▸ Exercise material
☆ ☆ ☆ ☆ ☆

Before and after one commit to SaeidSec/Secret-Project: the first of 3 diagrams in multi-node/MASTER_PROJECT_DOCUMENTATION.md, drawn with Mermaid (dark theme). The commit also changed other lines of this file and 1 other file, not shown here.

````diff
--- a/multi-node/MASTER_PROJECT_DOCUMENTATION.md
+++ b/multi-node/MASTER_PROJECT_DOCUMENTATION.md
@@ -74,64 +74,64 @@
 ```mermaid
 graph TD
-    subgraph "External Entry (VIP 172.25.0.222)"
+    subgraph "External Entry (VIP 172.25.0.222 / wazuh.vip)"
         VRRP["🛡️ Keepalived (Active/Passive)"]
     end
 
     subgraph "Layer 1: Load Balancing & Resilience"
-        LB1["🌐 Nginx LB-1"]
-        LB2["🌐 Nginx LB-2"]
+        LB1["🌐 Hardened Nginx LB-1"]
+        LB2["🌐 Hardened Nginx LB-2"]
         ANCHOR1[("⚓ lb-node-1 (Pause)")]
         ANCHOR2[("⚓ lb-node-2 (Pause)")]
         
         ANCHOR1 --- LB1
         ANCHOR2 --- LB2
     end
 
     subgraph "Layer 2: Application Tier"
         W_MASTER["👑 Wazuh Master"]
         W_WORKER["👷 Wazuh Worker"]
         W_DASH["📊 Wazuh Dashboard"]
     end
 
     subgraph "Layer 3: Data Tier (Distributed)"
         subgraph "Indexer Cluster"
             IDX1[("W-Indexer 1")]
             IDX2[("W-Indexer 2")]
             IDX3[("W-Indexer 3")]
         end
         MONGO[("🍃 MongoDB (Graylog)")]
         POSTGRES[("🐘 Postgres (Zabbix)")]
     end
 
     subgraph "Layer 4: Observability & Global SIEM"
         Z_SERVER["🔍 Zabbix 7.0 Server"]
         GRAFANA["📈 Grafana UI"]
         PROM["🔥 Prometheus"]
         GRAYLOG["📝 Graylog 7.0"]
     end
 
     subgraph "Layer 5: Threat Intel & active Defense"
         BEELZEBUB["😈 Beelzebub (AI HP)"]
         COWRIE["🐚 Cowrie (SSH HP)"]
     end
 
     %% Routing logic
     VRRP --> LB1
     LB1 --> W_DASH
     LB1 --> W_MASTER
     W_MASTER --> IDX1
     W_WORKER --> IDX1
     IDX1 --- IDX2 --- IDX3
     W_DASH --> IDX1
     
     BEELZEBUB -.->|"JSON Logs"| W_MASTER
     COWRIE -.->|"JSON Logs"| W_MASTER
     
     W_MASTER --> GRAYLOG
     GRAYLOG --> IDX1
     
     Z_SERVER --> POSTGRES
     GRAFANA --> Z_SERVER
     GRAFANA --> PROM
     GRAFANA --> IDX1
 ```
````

☆ ☆ ☆ ☆ ☆

▸ Problem description
Every line in the entries above that mentions the word "POSTGRES" must be shown.

▸ Output for this task
         POSTGRES[("🐘 Postgres (Zabbix)")]
     Z_SERVER --> POSTGRES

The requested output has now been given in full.